Over the past year, I have been privileged to work with a large, non-partisan, grassroots group of San Luis Obispo residents. This informal coalition of residents, dubbed “SLO Neighbor’s United,” shared a concern about the systematic destruction of our city’s character and quality of life. We decided to search for mayoral and city council candidates who would vow to protect and preserve our small town charm.
We found those persons in T. Keith Gurnee, Sarah Flickinger and James Lopes.
All three advocate preserving existing residents’ quality of life by insuring that we live within our means. They are mindful of the impacts that new development will have on our scarce water (Lake Nacimiento is 13 % full even after our first rain) and antiquated road infrastructure.
They advocate that general and local revenue measure funds be spent on essential services (as our local revenue measure was originally intended to do) and will oppose using general funds for salary increases or pet projects promoted by either the council, staff or unelected, special interest groups.
Over the past two years, Mayor Heidi Harmon and the council have become the face of fast-moving large development projects, high-end housing tracts, “exclusive” bike lanes, reduced parking in an already-dense downtown and reduction of public participation. Mayor Harmon is still a novice to local politics and dedicates most of her time as an advocate for national-progressive platforms.
None of our candidates are novices to municipal politics. Keith is a retired urban designer and community consensus seeker. He is a former member of the San Luis Obispo City Council, Planning Commission and a former Planning Director for Morro Bay. Keith is an old hand at conducting interactive workshops with a long track record as an environmentalist and CEQA expert.

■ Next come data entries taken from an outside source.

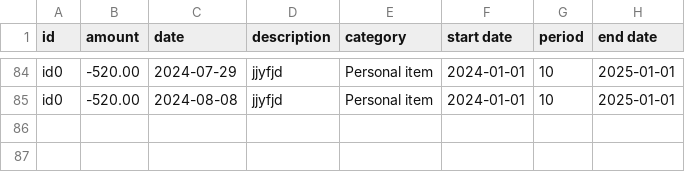
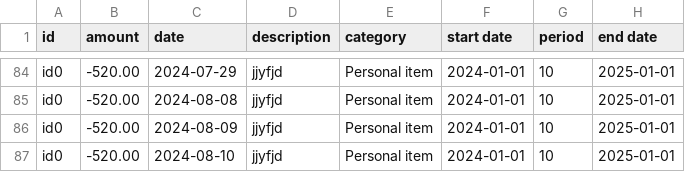
Before and after one commit to chenj926/CSC207_Accounting_System, a CSV file: src/main/data/transaction/userAccountTransactions.csv, drawn as a sheet; only a part is shown, gaps mark what is left out; the diff names each change by its address in the sheet, - before the commit and + after, or states it on an @@ line.

Commit message:
update homepage two for user acc to add sahredIds

```diff
--- a/src/main/data/transaction/userAccountTransactions.csv
+++ b/src/main/data/transaction/userAccountTransactions.csv
+row 86: id0 | -520.00 | 2024-08-09 | jjyfjd | Personal item | 2024-01-01 | 10 | 2025-01-01
+row 87: id0 | -520.00 | 2024-08-10 | jjyfjd | Personal item | 2024-01-01 | 10 | 2025-01-01
```
Also changed, not shown: src/main/data/accounts/userAccounts.csv, src/main/data/transaction/sharedAccountTransactions.csv, 6 other files.
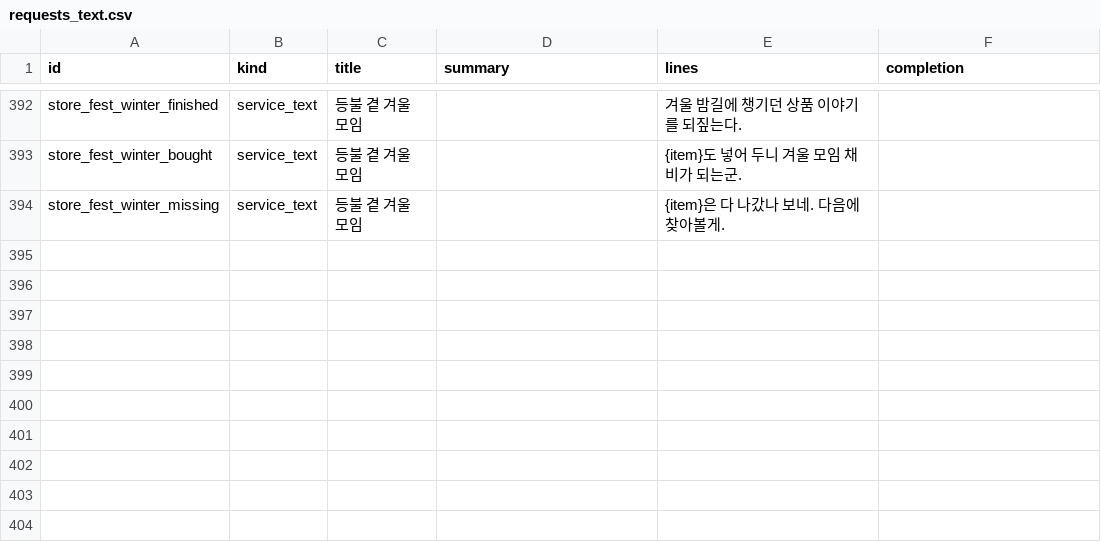
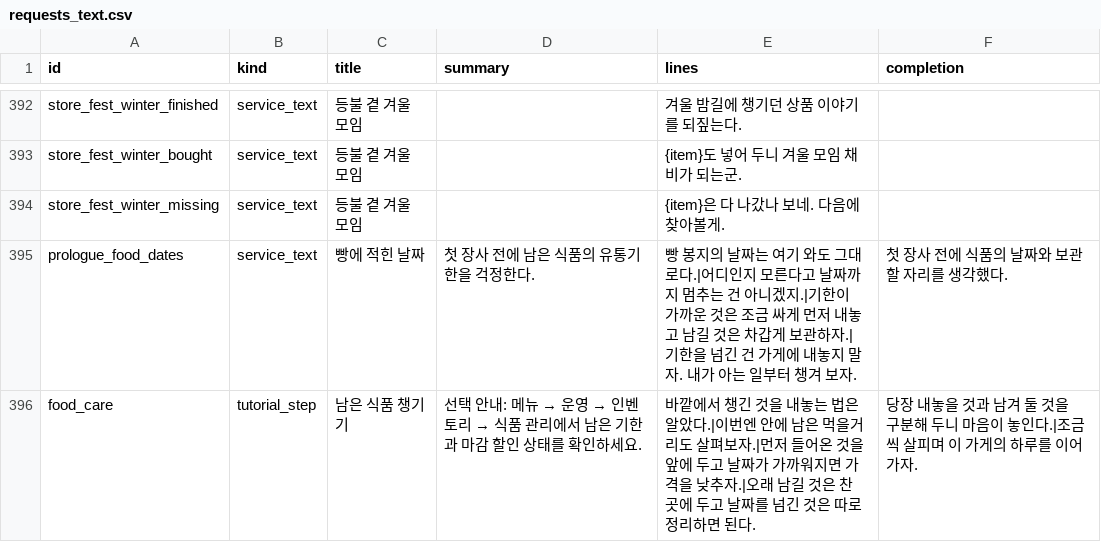
Before and after one commit to mayjohn66-cmd/project222, a CSV file: data/shop/requests/requests_text.csv, drawn as a sheet; only a part is shown, gaps mark what is left out; the diff names each change by its address in the sheet, - before the commit and + after, or states it on an @@ line.

```diff
--- a/data/shop/requests/requests_text.csv
+++ b/data/shop/requests/requests_text.csv
+row 395: prologue_food_dates | service_text | 빵에 적힌 날짜 | 첫 장사 전에 남은 식품의 유통기한을 걱정한다. | 빵 봉지의 날짜는 여기 와도 그대로다.|어디인지 모른다고 날짜까지 멈추는 건 아니겠지.|기한이 가까운 것은 조금 싸게 먼저 내놓고 남길 것은 차갑게 보관하자.|기한을 넘긴 건 가게에 내놓지 말자. 내가 아는 일부터 챙겨 보자. | 첫 장사 전에 식품의 날짜와 보관할 자리를 생각했다.
+row 396: food_care | tutorial_step | 남은 식품 챙기기 | 선택 안내: 메뉴 → 운영 → 인벤토리 → 식품 관리에서 남은 기한과 마감 할인 상태를 확인하세요. | 바깥에서 챙긴 것을 내놓는 법은 알았다.|이번엔 안에 남은 먹을거리도 살펴보자.|먼저 들어온 것을 앞에 두고 날짜가 가까워지면 가격을 낮추자.|오래 남길 것은 찬 곳에 두고 날짜를 넘긴 것은 따로 정리하면 된다. | 당장 내놓을 것과 남겨 둘 것을 구분해 두니 마음이 놓인다.|조금씩 살피며 이 가게의 하루를 이어가자.
```
Also changed, not shown: data/core/items.csv, docs/drafts/story/content_voices.csv, 37 other files.
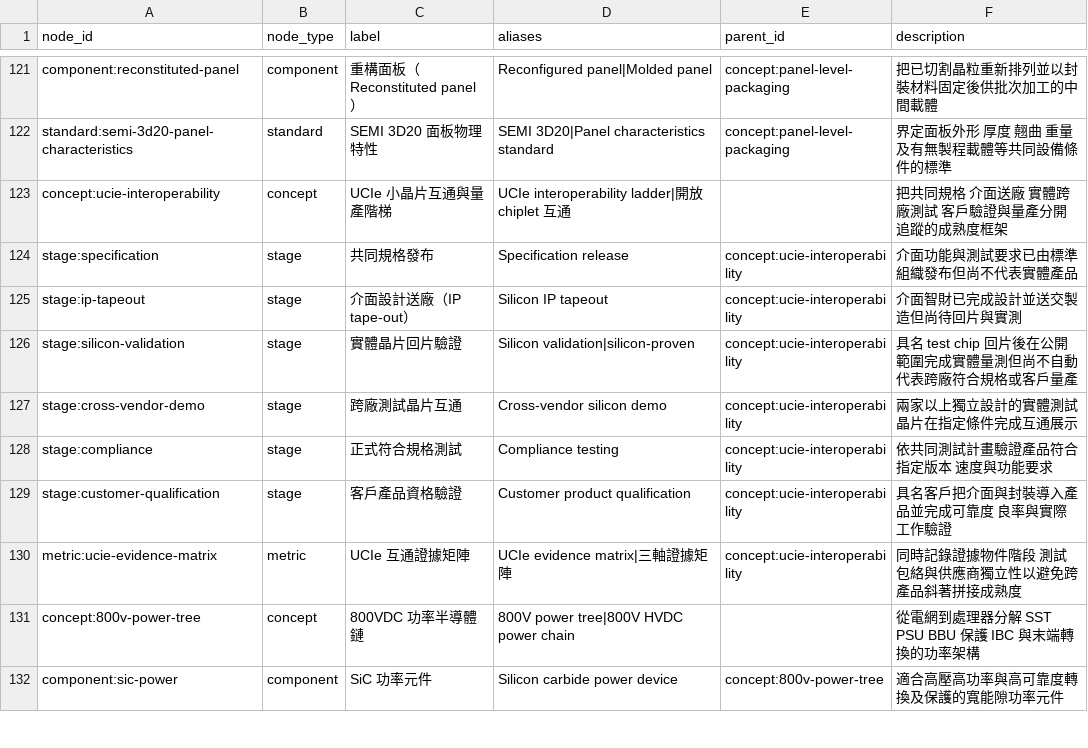
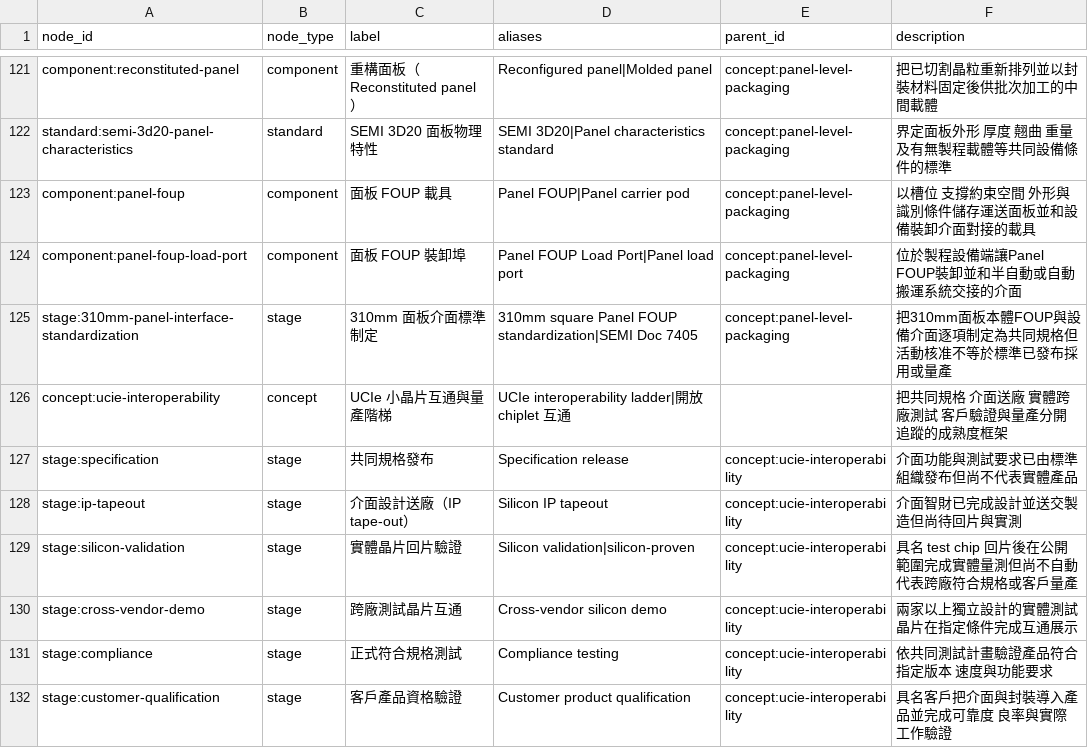
Before and after one commit to DennisLiuCk/strong-weak-scanner, a CSV file: config/knowledge_concepts.csv, drawn as a sheet; only a part is shown, gaps mark what is left out; the shorter side is filled out with more unchanged rows.

```diff
--- a/config/knowledge_concepts.csv
+++ b/config/knowledge_concepts.csv
@@ -122,2 +122,5 @@ component:reconstituted-panel,component,重構面板（Reconstituted panel）,Re
 standard:semi-3d20-panel-characteristics,standard,SEMI 3D20 面板物理特性,SEMI 3D20|Panel characteristics standard,concept:panel-level-packaging,界定面板外形 厚度 翹曲 重量及有無製程載體等共同設備條件的標準
+component:panel-foup,component,面板 FOUP 載具,Panel FOUP|Panel carrier pod,concept:panel-level-packaging,以槽位 支撐約束空間 外形與識別條件儲存運送面板並和設備裝卸介面對接的載具
+component:panel-foup-load-port,component,面板 FOUP 裝卸埠,Panel FOUP Load Port|Panel load port,concept:panel-level-packaging,位於製程設備端讓Panel FOUP裝卸並和半自動或自動搬運系統交接的介面
+stage:310mm-panel-interface-standardization,stage,310mm 面板介面標準制定,310mm square Panel FOUP standardization|SEMI Doc 7405,concept:panel-level-packaging,把310mm面板本體FOUP與設備介面逐項制定為共同規格但活動核准不等於標準已發布採用或量產
 concept:ucie-interoperability,concept,UCIe 小晶片互通與量產階梯,UCIe interoperability ladder|開放 chiplet 互通,,把共同規格 介面送廠 實體跨廠測試 客戶驗證與量產分開追蹤的成熟度框架
```
Also changed, not shown: notes/research_topics/scan_log.csv, 5 other files.
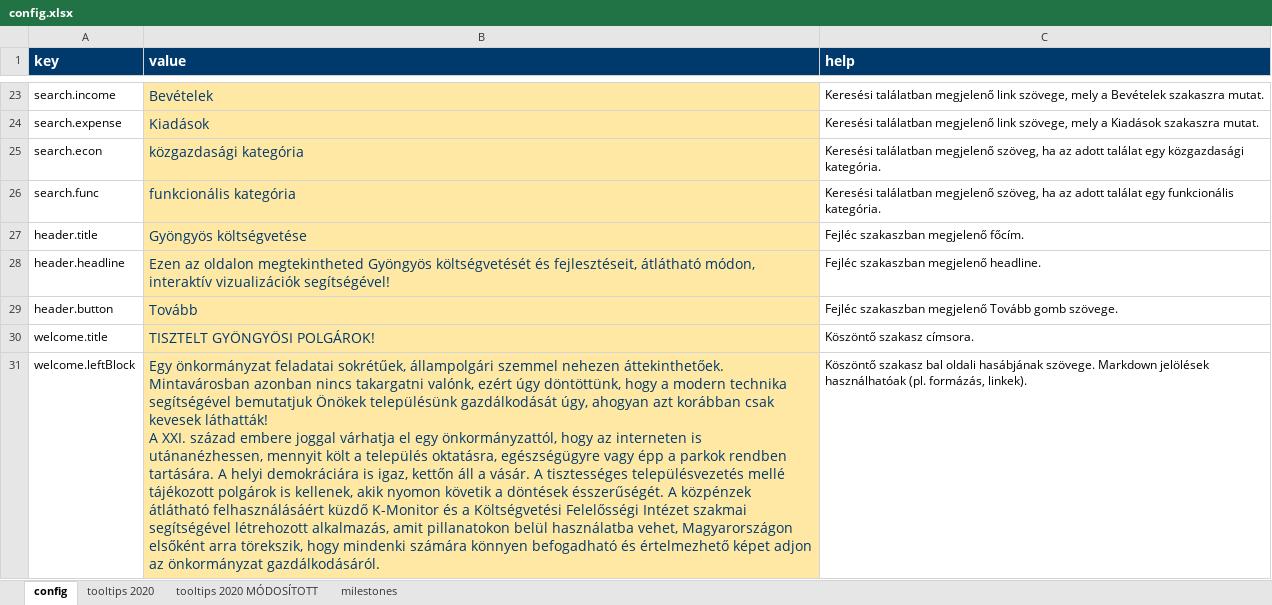
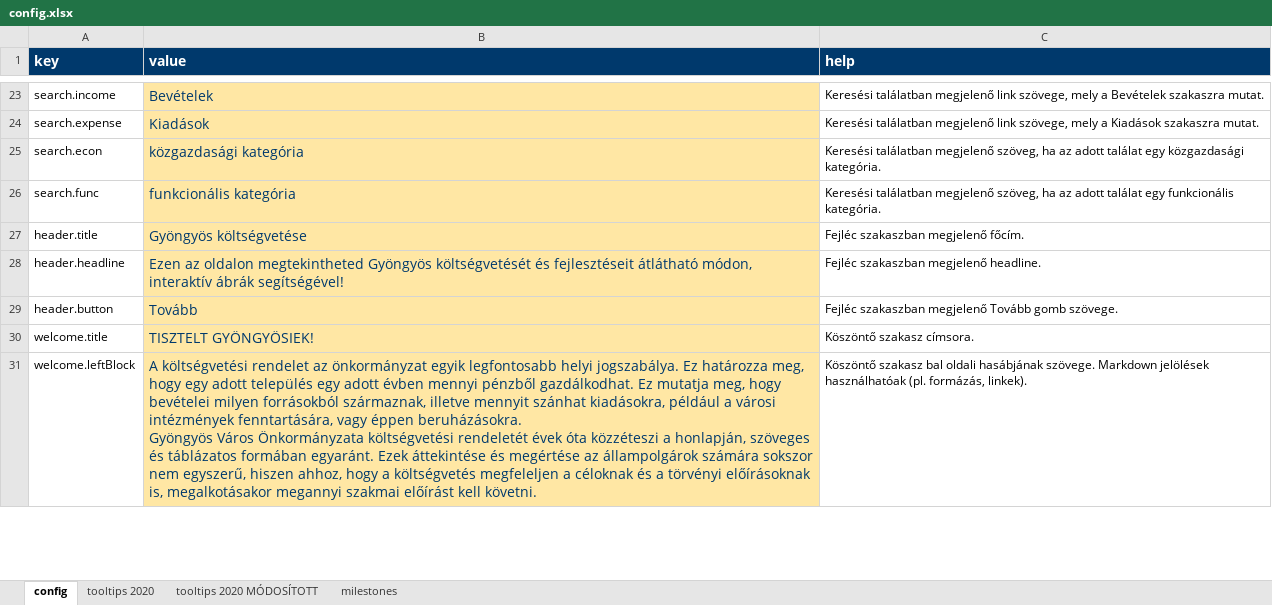
Before and after one commit to k-monitor/onkormanyzati-koltsegvetes-v2, an Excel workbook: input/config.xlsx, sheet config, drawn as a sheet; only a part is shown, gaps mark what is left out; values as stored, in another font and other column widths than the file's, no borders; ↵ is a line break in a cell; the diff covers the shown part only; the diff names each change by its address in the sheet, - before the commit and + after, or states it on an @@ line.

Commit message:
added config and imgs from Miki (imgs resized, optimized)

```diff
--- a/input/config.xlsx (sheet config)
+++ b/input/config.xlsx (sheet config)
-B28 (value): …költségvetését és fejlesztéseit, átlátható módon, interaktív vizualizációk segítségével!
+B28 (value): …költségvetését és fejlesztéseit átlátható módon, interaktív ábrák segítségével!
-B30 (value): TISZTELT GYÖNGYÖSI POLGÁROK!
+B30 (value): TISZTELT GYÖNGYÖSIEK!
-B31 (value): Egy önkormányzat feladatai sokrétűek, állampolgári szemmel nehezen áttekinthetőek. Mintavárosban azonban nincs takargatni valónk, ezért úgy döntöttünk, hogy a modern technika segítségével bemutatjuk Önökek településünk gazdálkodását úgy, ahogyan azt korábban csak kevesek láthatták! ↵ A XXI. század embere joggal várhatja el egy önkormányzattól, hogy az interneten is utánanézhessen, mennyit költ a település oktatásra, egészségügyre vagy épp a parkok rendben tartására. A helyi demokráciára is igaz, kettőn áll a vásár. A tisztességes településvezetés mellé tájékozott polgárok is kellenek, akik nyomon követik a döntések ésszerűségét. A közpénzek átlátható felhasználásáért küzdő K-Monitor és a Költségvetési Felelősségi Intézet szakmai segítségével létrehozott alkalmazás, amit pillanatokon belül használatba vehet, Magyarországon elsőként arra törekszik, hogy mindenki számára könnyen befogadható és értelmezhető képet adjon az önkormányzat gazdálkodásáról.
+B31 (value): A költségvetési rendelet az önkormányzat egyik legfontosabb helyi jogszabálya. Ez határozza meg, hogy egy adott település egy adott évben mennyi pénzből gazdálkodhat. Ez mutatja meg, hogy bevételei milyen forrásokból származnak, illetve mennyit szánhat kiadásokra, például a városi intézmények fenntartására, vagy éppen beruházásokra. ↵ Gyöngyös Város Önkormányzata költségvetési rendeletét évek óta közzéteszi a honlapján, szöveges és táblázatos formában egyaránt. Ezek áttekintése és megértése az állampolgárok számára sokszor nem egyszerű, hiszen ahhoz, hogy a költségvetés megfeleljen a céloknak és a törvényi előírásoknak is, megalkotásakor megannyi szakmai előírást kell követni.
```
Also changed, not shown: 9 edited cells and cell formats elsewhere in this sheet, sheet tooltips 2020, sheet tooltips 2020 MÓDOSÍTOTT, sheet milestones, 11 other files.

Jamie has served as a land-use planner with San Luis Obispo County for 36 years and served on the City’s Bicycle Advisory Committee, Architectural Review Committee and the Planning Commission.
Sarah has been a neighborhood advocate and past HOA president in the Los Verdes Parks, has successfully settled three CEQA challenges to development with the State of California CALTRANS, the City of San Luis Obispo and the Avila Ranch developers on behalf of the neighborhoods, worked to have new infrastructure included in the LUCE, has worked professionally in advertising, marketing, communications and media and has extensive community service.
Keith, as mayor, will push back against under-parked, over-scaled, incompatible housing developments even if the state has made it more difficult for cities to deny these projects. He will push back against projects like 22 Chorro based on traffic impacts alone.
And he will insist that existing residents will not be saddled with the ever-increasing infrastructure costs incurred by future development. As Keith has said, “I am for growth that’s consistent with our character and scale, not for growth that obliterates it.”
In the final analysis, we support Keith, Sarah and Jamie because they are clear-headed, practical and will bring professionalism and new ideas to the council. Moreover, they will be excellent representatives of those city residents who feel they aren’t adequately heard.